As cool as Marlon Brando, James Dean, Jack Kerouac or Dalton Trumbo, rebel Max "Flaco" Greenbaum grows up in Watts Riots-Vietnam-draft-era L.A. Too smart (and smart-mouthed) for school, the violence of this world is drawn in deep and lingers like the long, slow, life-saving drag of a cigarette.
Reading Kerouac, I saw in living flesh all of the Cody Pomerays, Dean Moriartys, Sal Paradises, and Alvah Goldbooks in each and every sailor I bunked with, each and all from every corner of America, revealing all and true as only comrades can do in the cocoon of shared experience.
These essays explore the connection between Kerouac and the music he loved -- Charlie Parker, Lee Konitz, Chet Baker, Miles Davis and others -- and the musicians who loved him, in turn.

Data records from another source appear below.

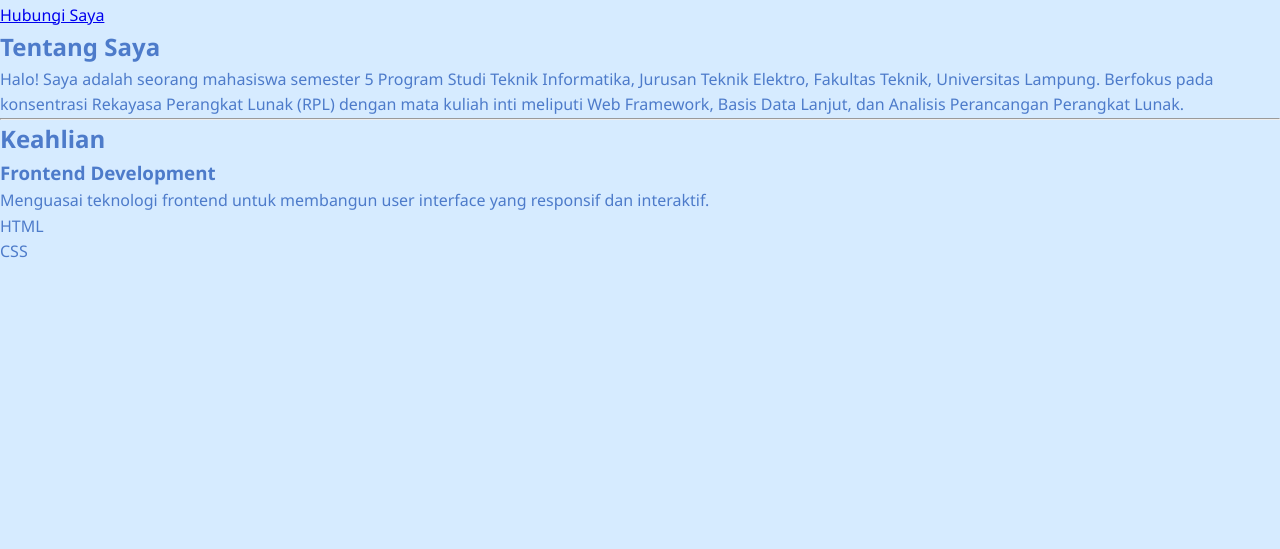
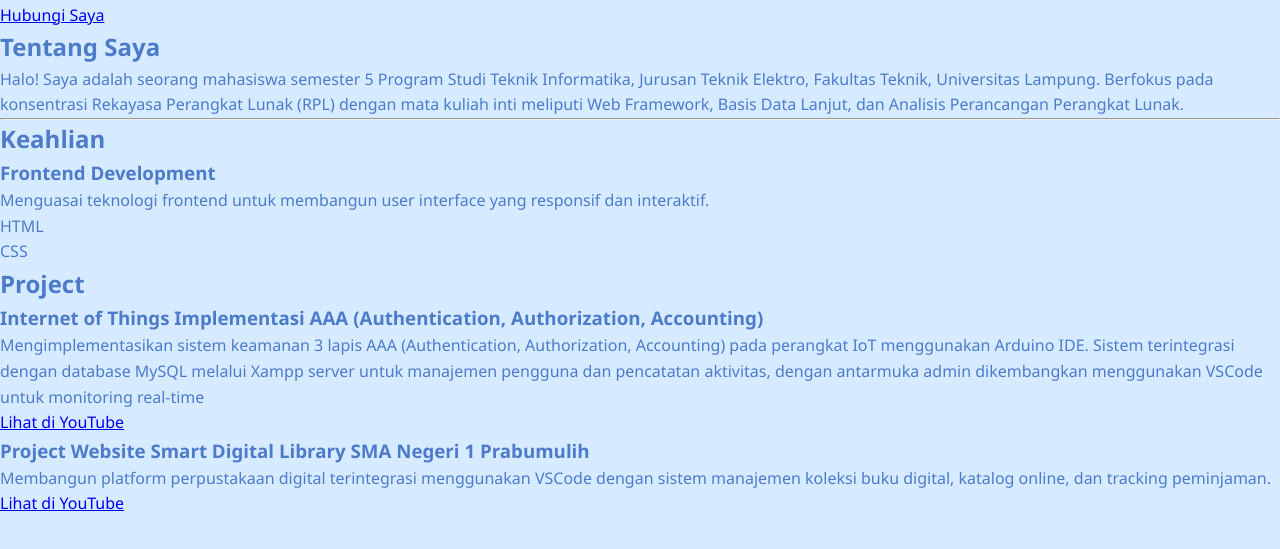
Before and after one commit to najwaaprisda/ta-pemweb-percobaan-2, a plain HTML site: page index.html in a window 1280 px wide. Shown: the part 215-764 px from the top of the page. Drawn offline with Linux system fonts and the light colour scheme.

Commit message:
Section Proyek

```diff
--- a/index.html
+++ b/index.html
@@ -46,3 +46,19 @@
                     <li>CSS</li>
                 </ul>
             </div>
+
+            <div class="card" id="proyek">
+                <h2>Project</h2>
+                <div class="project-item">
+                    <h3>Internet of Things Implementasi AAA (Authentication, Authorization, Accounting)</h3>
+                    <p>Mengimplementasikan sistem keamanan 3 lapis AAA (Authentication, Authorization, Accounting) pada perangkat IoT menggunakan Arduino IDE. Sistem terintegrasi dengan database MySQL melalui Xampp server untuk manajemen pengguna dan pencatatan aktivitas, dengan antarmuka admin dikembangkan menggunakan VSCode untuk monitoring real-time</p>
+                    <a href="https://youtu.be/2pzDhf49rs8?si=mezjUgKolUn7T8U0" target="_blank" class="btn">Lihat di YouTube</a>
+                </div>
+
+                <div class="project-item">
+                    <h3>Project Website Smart Digital Library SMA Negeri 1 Prabumulih</h3>
+                    <p>Membangun platform perpustakaan digital terintegrasi menggunakan VSCode dengan sistem manajemen koleksi buku digital, katalog online, dan tracking peminjaman.</p>
+                    <a href="https://youtu.be/ngt8buXlZ3U?si=GUxchZPjNpNjROTC" target="_blank" class="btn">Lihat di YouTube</a>
+                </div>
+            </div>
+        </div>
```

American Witness anecdotally demonstrates Frank's far reaching influence. RJ Smith's skills as a storyteller make this an engaging journey.